Naturally, Texans also share the same sentiment—they simply love their dogs. In 2013, a mixed-breed dog named Avery escaped Kathryn and Jeremey Medlen’s backyard and was later picked up by animal control. When Jeremy found that Avery was held at a shelter, he immediately went to pick up his dog. Unfortunately, Jeremy did not carry enough money to pay the required fees, and the shelter hung a “hold for owner” tag on Avery’s cage to alert employees that he would not be euthanized. Despite the tag, shelter worker, Carla Strickland, mistakenly placed Avery on the euthanasia list. When Jeremy and his two young children returned to the shelter with the money to retrieve Avery, they discovered that their family dog was put to sleep. The Medlens brought suit for sentimental or intrinsic value damages because Avery had little or no market value but was irreplaceable.
To the Medlens’ disbelief, in Texas, an owner cannot receive emotional-based damages for the wrongful death of a pet. The Texas Supreme Court ruled that although pets are property in the eyes of the law, loss of companionship is a component of loss of consortium—a form of personal-injury damage available for only a few close family relationships, mainly husband-wife and parent-child, not property damage. The court decided that damages in wrongful death cases of dogs should be limited to market value, if the dog has any, or some special or pecuniary value to the owner that may be ascertained by reference to the usefulness and services of the dog. This means that one can only recover up to the amount he or she paid for the dog, or the value of the dog as a service or show dog. However, this decision flies in the face of all logic and common sense when the court has allowed emotional-based damages for family heirlooms since 1963.
The Texas Supreme Court reasoned that emotional-based damages would adversely impact pet welfare by exposing veterinarians to increased liability. The result would be higher prices for veterinary care, thus fewer owners bringing in their pets for needed treatment. Families, particularly lower-income families, will avoid preventive care for their pets, not seek needed care for ill or injured pets, and be more apt to euthanize a pet. In contrast, reports show that 47% of surveyed pet owners would spend any amount necessary on veterinary care to save a pet’s life. Some pet owners would even be willing to accrue large credit card debts and even go bankrupt to provide their pets with emergency veterinary care. As a result, the court’s reliance on this irrational fear will only perpetuate the low standard of care in the veterinarian community. With no suits against veterinarians, there can be no damage awards to enforce their standard of care. With no enforcement of the standard, there is no legal incentive for veterinarians to take the appropriate amount of care.
Therefore, awarding sentimental or intrinsic value damages in pet-death cases will, in turn, be more beneficial to pet welfare in the long run.
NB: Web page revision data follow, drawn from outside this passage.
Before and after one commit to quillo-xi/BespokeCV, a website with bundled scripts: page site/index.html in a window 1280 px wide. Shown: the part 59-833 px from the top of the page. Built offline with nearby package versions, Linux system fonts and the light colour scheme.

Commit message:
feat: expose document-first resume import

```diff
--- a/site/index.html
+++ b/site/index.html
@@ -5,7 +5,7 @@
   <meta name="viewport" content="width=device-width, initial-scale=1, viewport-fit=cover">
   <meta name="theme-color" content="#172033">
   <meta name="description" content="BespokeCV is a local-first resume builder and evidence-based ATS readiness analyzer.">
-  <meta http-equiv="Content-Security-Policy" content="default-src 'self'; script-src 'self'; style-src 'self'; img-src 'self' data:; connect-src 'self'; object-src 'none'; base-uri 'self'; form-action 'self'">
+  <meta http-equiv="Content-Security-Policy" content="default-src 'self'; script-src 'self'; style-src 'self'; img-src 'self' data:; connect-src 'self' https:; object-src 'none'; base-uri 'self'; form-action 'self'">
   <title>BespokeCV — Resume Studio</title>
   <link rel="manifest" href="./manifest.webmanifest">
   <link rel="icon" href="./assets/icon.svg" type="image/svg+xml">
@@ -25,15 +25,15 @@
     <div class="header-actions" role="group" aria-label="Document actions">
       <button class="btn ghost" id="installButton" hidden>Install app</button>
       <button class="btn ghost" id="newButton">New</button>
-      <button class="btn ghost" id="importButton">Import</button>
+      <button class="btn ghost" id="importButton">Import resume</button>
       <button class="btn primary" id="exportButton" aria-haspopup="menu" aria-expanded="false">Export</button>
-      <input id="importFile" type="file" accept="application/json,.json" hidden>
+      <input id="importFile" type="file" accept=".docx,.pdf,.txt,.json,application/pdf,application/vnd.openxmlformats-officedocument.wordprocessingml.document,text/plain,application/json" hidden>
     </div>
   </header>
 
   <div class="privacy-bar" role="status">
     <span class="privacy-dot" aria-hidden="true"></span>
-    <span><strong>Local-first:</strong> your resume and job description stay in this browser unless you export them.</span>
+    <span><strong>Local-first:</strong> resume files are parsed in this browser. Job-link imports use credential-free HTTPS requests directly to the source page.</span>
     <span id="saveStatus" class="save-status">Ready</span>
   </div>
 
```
The fact that heirlooms, such as a ring, a wedding veil, or even a gun, deserve emotional-based damages, but a dog, man’s best friend, does not is illogical and preposterous. America is a great nation, but its greatness is diminished by rulings such as this from the Texas Supreme Court.
Thanh Le is an associate attorney at Nguyen & Chen, LLP, whose practice focuses on litigation and corporate law. She obtained her Bachelor of Science in Biotechnology from the University of Houston and her Juris Doctor from South Texas College of Law, both with Magna Cum Laude honors. She is also fluent in Vietnamese and has spent her time volunteering at Houston Volunteer Lawyers, LegalLine, and Veterans Legal Clinic.